We have come to a crossroads in performance marketing, and there are some big changes afoot. Up to this point, marketers have been constantly on the lookout for the next new online platform, social media channel or tool, in the hope of gaining the attention of their target audience and producing qualified leads.  

As a result, a large proportion of their budget is being spent on digital tools and tactics, and according to eMarketer by 2018, 56.5% of all ad spend in the UK will be on digital, and that spend will likely be across too many channels and platforms.

CMOs looking to solidify their strategies for the next 12 months will first need to sort out this confusing mess of digital tools and channels to work out what’s working and what’s not.  

Back to basics 

Successful marketing departments will review their marketing methods, consolidate their digital tools, and revert to tried and true strategies as opposed to chasing the next new shiny thing. 

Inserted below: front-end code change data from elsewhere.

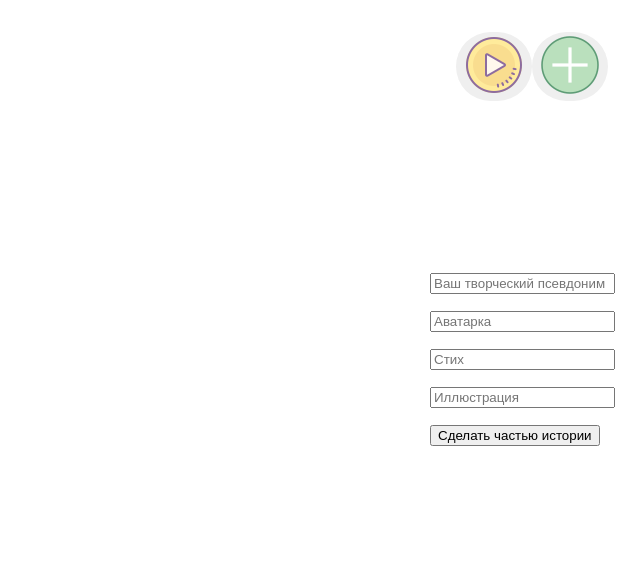
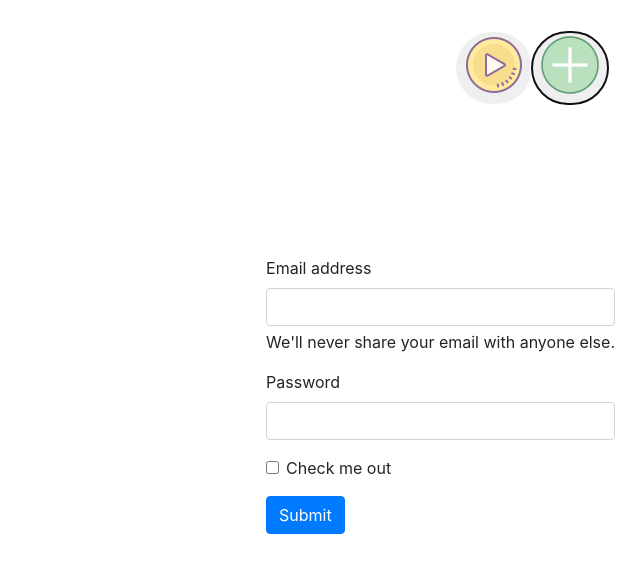
Before and after one commit to BossNumber1/poetry, a Next.js app in the folder app/: page / in a window 1280 px wide. Both pictures are taken after a click on the button 1210 px from the left and 66 px from the top of the page. Shown: the top 572 px of the page, without its empty margins (640-1280 px from the left). Built offline with nearby package versions, Linux system fonts and the light colour scheme.

Commit message:
добавил бутстрап и форму из неё

```diff
--- a/app/components/Player.jsx
+++ b/app/components/Player.jsx
@@ -53,7 +53,7 @@ export default function Player({ onMusic, imgMusic, switchOnSwitchOff }) {
 
             {showForm && (
                 <div className="postAddForm">
-                    <form>
+                    {/* <form>
                         <p>
                             <input
                                 type="text"
@@ -75,6 +75,54 @@ export default function Player({ onMusic, imgMusic, switchOnSwitchOff }) {
                                 value="Сделать частью истории"
                             />
                         </p>
+                    </form> */}
+                    <form>
+                        <div className="mb-3">
+                            <label
+                                for="exampleInputEmail1"
+                                className="form-label"
+                            >
+                                Email address
+                            </label>
+                            <input
+                                type="email"
+                                className="form-control"
+                                id="exampleInputEmail1"
+                                aria-describedby="emailHelp"
+                            />
+                            <div id="emailHelp" className="form-text">
+                                We'll never share your email with anyone else.
+                            </div>
+                        </div>
+                        <div className="mb-3">
+                            <label
+                                for="exampleInputPassword1"
+                                className="form-label"
+                            >
+                                Password
+                            </label>
+                            <input
+                                type="password"
+                                className="form-control"
+                                id="exampleInputPassword1"
+                            />
+                        </div>
+                        <div className="mb-3 form-check">
+                            <input
+                                type="checkbox"
+                                className="form-check-input"
+                                id="exampleCheck1"
+                            />
+                            <label
+                                className="form-check-label"
+                                for="exampleCheck1"
+                            >
+                                Check me out
+                            </label>
+                        </div>
+                        <button type="submit" className="btn btn-primary">
+                            Submit
+                        </button>
                     </form>
                 </div>
             )}
--- /dev/null
+++ b/app/pages/_document.js
@@ -0,0 +1,21 @@
+import Document, { Html, Head, Main, NextScript } from "next/document";
+
+export default class MyDocument extends Document {
+    render() {
+        return (
+            <Html>
+                <Head>
+                    <link
+                        rel="stylesheet"
+                        href="https://stackpath.bootstrapcdn.com/bootstrap/4.5.2/css/bootstrap.min.css"
+                    />
+                    {/* <link rel="icon" href="/iconBookmen.ico" /> */}
+                </Head>
+                <body>
+                    <Main />
+                    <NextScript />
+                </body>
+            </Html>
+        );
+    }
+}
```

We’ve seen a few UK companies start to use digital to support older marketing methods. For example, Vodafone UK has made its customer engagement channels more accessible by switching its focus on call centres to online communities. 

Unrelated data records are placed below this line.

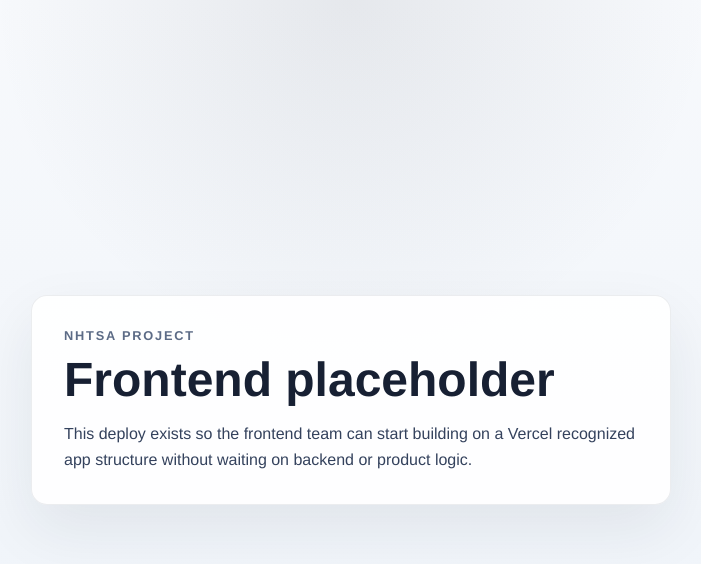
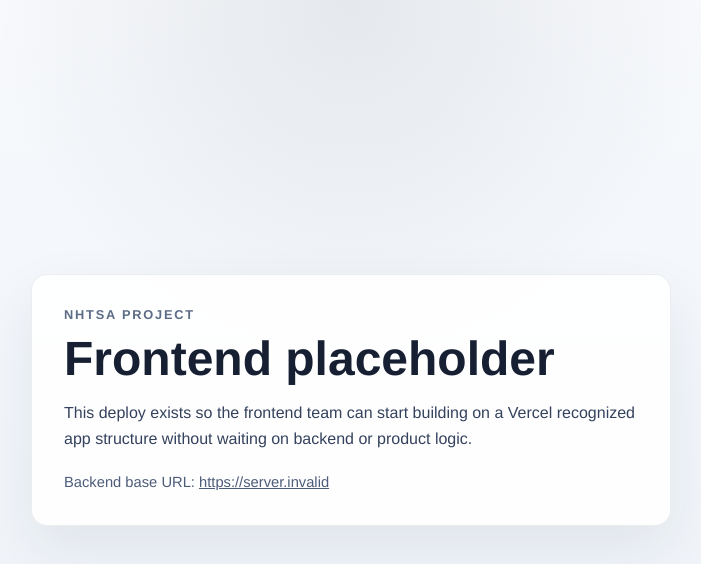
Before and after one commit to mataeo-eh/NLP_Class, a Next.js app in the folder Unit2/NHTSA_Project/frontend/: page / in a window 1280 px wide. Shown: the top 564 px of the page, without its empty margins (289-990 px from the left). Built offline with nearby package versions, Linux system fonts and the light colour scheme; no server answers.

Commit message:
Add frontend backend URL placeholder

```diff
--- a/Unit2/NHTSA_Project/frontend/app/globals.css
+++ b/Unit2/NHTSA_Project/frontend/app/globals.css
@@ -59,3 +59,14 @@
   line-height: 1.6;
   color: #34425d;
 }
+
+.meta-copy {
+  margin: 1.25rem 0 0;
+  font-size: 0.92rem;
+  line-height: 1.5;
+  color: #4c5c79;
+}
+
+.meta-copy a {
+  color: inherit;
+}
--- a/Unit2/NHTSA_Project/frontend/app/page.tsx
+++ b/Unit2/NHTSA_Project/frontend/app/page.tsx
@@ -1,3 +1,6 @@
+const backendBaseUrl =
+  process.env.NEXT_PUBLIC_API_BASE_URL ?? "https://nlp-class.onrender.com";
+
 export default function HomePage() {
   return (
     <main className="page-shell">
@@ -8,6 +11,12 @@
           This deploy exists so the frontend team can start building on a Vercel
           recognized app structure without waiting on backend or product logic.
         </p>
+        <p className="meta-copy">
+          Backend base URL:{" "}
+          <a href={backendBaseUrl} target="_blank" rel="noreferrer">
+            {backendBaseUrl}
+          </a>
+        </p>
       </section>
     </main>
   );
```
Also changed, not shown: 1 other file (tests, documents, lock files or other folders).
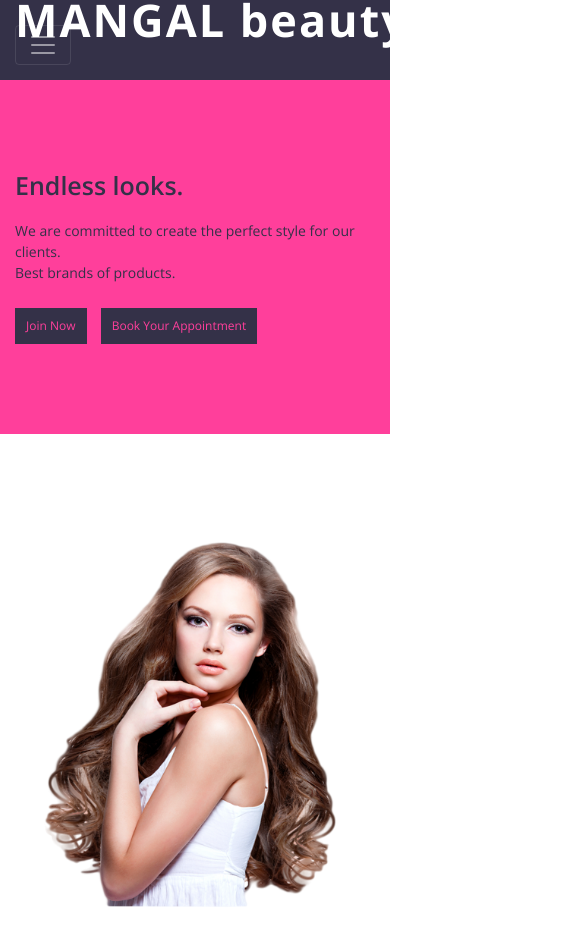
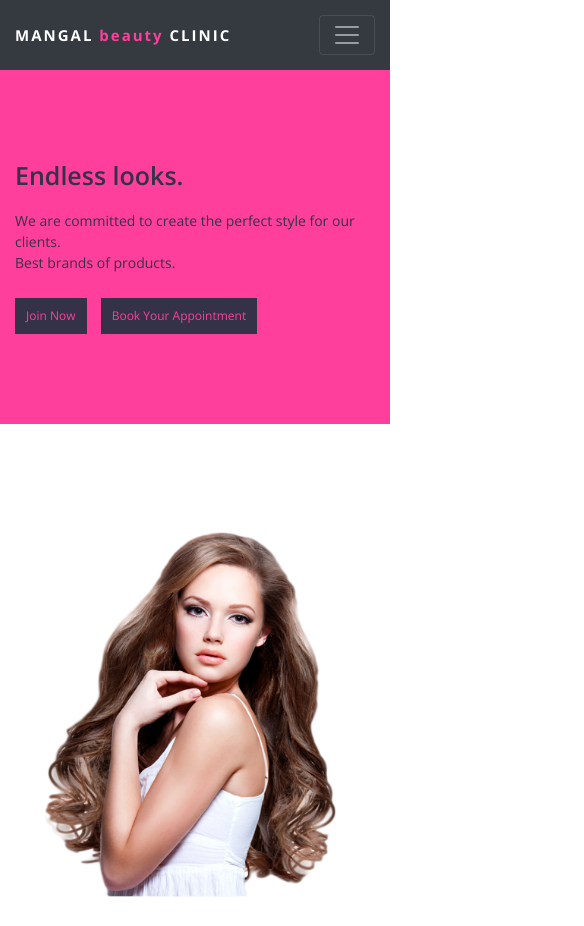
Before and after one commit to iamworldlywise/mangal-beauty-clinic-website, a plain HTML site: page index.html in a window 390 px wide. Shown: the top 926 px of the page, 584 px wide, since content can reach past the window. Drawn offline with nearby package versions, Linux system fonts and the light colour scheme.

Commit message:
Add files via upload

```diff
--- a/css/style.css
+++ b/css/style.css
@@ -248,11 +248,14 @@ a:focus {
 @media (max-width: 991.98px) {
     .navbar {
         padding: 15px;
-        background: #343148 !important;
-    }
-
-    .navbar .navbar-brand span {
-        color: #ffffff;
+    }
+
+    .navbar .navbar-brand{
+        font-size: 15px;
+    }
+
+    .navbar .navbar-brand span{
+        color: #ff3f9b;
     }
 
     .navbar a.nav-link {
@@ -1933,7 +1936,6 @@ a:focus {
 
 .footer .footer-menu {
     width: 100%;
-    display: flex;
     justify-content: center;
 }
 
```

This has led to the creation of new information aimed at driving discussion on products and services. Through interesting content and lively discussions, customers and prospects are able to gauge the benefits of specific products, as well as access feedback from individuals who have already accessed the same products, all on their way to the checkout. 

What about social media? 

This transition could mean the death of the social media as we know it. Marketers are starting to realise that social is not the full strategy or the end point in itself, but rather a channel in a much broader multi-touch marketing campaign.

Instead of just “doing social” for the sake of it, marketers will use the data gleaned in social to support account-based marketing, to get smart and learn about their prospects. This will help them personalise any engagements they have with their target market and actually understand who they are beyond just a potential sale.

For example, PlayStation Europe’s online community has encouraged deeper engagement with the brand to increase online sales. The community has more than three million unique monthly visitors who consume 8.5 million page views in an average month, making it a leading destination for gamers to connect and share their experiences.

On top of this, the most engaged community members were recently confirmed as the biggest spenders on PlayStation Store, with more than 80% of top community members among the company’s elite customers. 

A move from transactional to experiential

Performance marketers will also become better at understanding prospects, with the shift from transactional to behavioural data. Until now most customer data gathered and put into CRM systems has been based on purchases made by customers. But what they buy is not who they are, and brands will start to use big data to see what customers actually do, not just what they buy. This will provide performance marketers with the right information to have a meaningful, personalised conversation with a prospect.

An example of this going to work can be seen at Sephora, which is using its online beauty community – BeautyTalk – to build the Sephora brand, establish its expertise in the beauty world, and ultimately drive sales and loyalty.  

The company uses customer insights gleaned from the ongoing dialogue on the site to continue to develop new ways to meet their needs. Its most engaged community members spend more than 133 hours in BeautyTalk a month and are Sephora evangelists, sharing products and activities with consumers outside of BeautyTalk. On top of this, community members spend twice the amount of average customers, while evangelists spend ten times more than the community members. 

Marketing needs in 2016

2016 will be a big year for the marketing department. The task at hand isn’t small, but the pay-off will extremely rewarding, as marketers consolidate, review and use digital to support more traditional marketing methods, rather than creating more chaos and confusion. The result will be a better understanding of the target market, ultimately leading to better products, more sales and happier customers.